one person standing and two people sitting and chatting in front of a mural written "a party of stories for curious minds" in spanish

Gabo Festival returns to face-to-face format and debuts in Bogotá, Colombia, celebrating 40 years of García Márquez's Nobel Prize

On Oct. 21, 2022, Bogotá, the capital of Colombia, will host for the first time the Gabo Festival, which resumes face-to-face after two years of online editions due to the Covid-19 pandemic. On the same day 40 years ago, Gabriel García Márquez was announced as the winner of the Nobel Prize for Literature. His acceptance speech "The Loneliness of Latin America" inspired the tenth edition of the Festival, which bills itself as an event for "storytellers."

Ajor's team gathered at a classroom with a screen with Ajor's logo behind them

Ajor reaches 100 members with focus on sustainability of Brazilian digital journalism

Just over a year after being founded by a group of 30 Brazilian news organizations, the Digital Journalism Association (Ajor) recently surpassed the 100-member mark, an achievement for the entity dedicated to strengthening digital journalism in Brazil. The growth of the association highlights the diversity of the sector in the country, which Ajor intends to help be recognized also for its economic importance.

Guatemalan journalists talk about the worsening of press freedom: 'A campaign of hunting, harassment and violence'

The arrest of José Rubén Zamora, journalist, founder and president of elPeriódico newspaper in Guatemala, has drawn international attention to the worsening of press freedom and the right to information in Guatemala. Journalists interviewed by LatAm Journalism Review (LJR) said that the arrest of one of the best-known names in Guatemalan journalism is a serious development in the escalation of attacks against the press critical of President Alejandro Giammattei's administration.

Knight Center marks 20th anniversary celebrating impact of its programs around the world

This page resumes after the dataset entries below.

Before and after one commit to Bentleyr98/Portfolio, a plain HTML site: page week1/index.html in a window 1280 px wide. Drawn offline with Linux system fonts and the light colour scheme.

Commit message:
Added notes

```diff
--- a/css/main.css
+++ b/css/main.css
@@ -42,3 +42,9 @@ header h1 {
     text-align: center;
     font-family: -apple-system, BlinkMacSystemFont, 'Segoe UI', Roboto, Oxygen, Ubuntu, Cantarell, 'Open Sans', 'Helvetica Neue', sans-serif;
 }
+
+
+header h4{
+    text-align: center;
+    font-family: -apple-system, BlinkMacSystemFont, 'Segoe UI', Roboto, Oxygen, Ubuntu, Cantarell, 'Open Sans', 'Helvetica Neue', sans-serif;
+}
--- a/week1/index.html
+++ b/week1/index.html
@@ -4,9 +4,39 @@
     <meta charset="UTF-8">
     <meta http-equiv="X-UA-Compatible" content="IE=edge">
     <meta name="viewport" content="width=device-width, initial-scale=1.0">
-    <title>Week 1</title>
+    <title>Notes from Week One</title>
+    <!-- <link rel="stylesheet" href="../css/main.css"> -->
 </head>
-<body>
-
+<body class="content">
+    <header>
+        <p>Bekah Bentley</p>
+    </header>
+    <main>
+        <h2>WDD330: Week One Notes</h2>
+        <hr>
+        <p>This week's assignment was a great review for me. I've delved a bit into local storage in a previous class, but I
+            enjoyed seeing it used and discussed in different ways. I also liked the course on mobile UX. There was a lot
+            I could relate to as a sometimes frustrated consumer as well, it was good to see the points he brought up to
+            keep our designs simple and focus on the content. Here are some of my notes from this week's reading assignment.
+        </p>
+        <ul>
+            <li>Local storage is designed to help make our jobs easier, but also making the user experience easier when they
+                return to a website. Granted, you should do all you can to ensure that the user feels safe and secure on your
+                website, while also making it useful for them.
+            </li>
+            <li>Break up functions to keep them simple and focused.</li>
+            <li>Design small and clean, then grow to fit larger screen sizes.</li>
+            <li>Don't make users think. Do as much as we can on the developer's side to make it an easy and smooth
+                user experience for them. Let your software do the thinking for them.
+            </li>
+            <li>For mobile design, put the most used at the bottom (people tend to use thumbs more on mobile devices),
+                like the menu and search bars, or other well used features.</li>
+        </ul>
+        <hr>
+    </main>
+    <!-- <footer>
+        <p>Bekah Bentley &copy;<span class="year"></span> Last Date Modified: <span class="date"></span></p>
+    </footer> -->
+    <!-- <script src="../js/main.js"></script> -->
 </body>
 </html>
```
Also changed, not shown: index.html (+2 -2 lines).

On Aug. 31, 2002, a seminar sponsored by the then nascent Knight Center for Journalism in the Americas took place in Rio de Janeiro, Brazil. This marked the Center's first step on its path to supporting journalism in Latin America and the Caribbean, as established at its inception. Twenty years later, the Knight Center celebrated the expansion of its initial mission to strengthen global journalism with a special seminar at the University of Texas at Austin.

Organization of American States' flag

Center for Media Integrity of the Americas, an OAS initiative, wants to invest in journalists to strengthen democracy

Aware that widespread disinformation and threats to press freedom pose threats to democracy, the General Secretariat of the Organization of American States (OAS) launched the Center for Media Integrity of the Americas. This center intends to hold training seminars and conferences and offer grants to encourage the production of journalistic investigations. John Feeley, executive director of the new Center, spoke to the LatAm Journalism Review about the initiative.

'Journalism should be a tool for social transformation': 5 questions for Mexican journalist Laura Castellanos

For Mexican journalist Laura Castellanos, "it is vital that Latin American journalism become aware of its responsibility to cover, with a feminist perspective, the crisis that is tearing the region apart in terms of our civilization and the globe.” She is one of the winners of the Maria Moors Cabot 2022 award and talked about her work covering structural violence in her country in an interview with LatAm Journalism Review.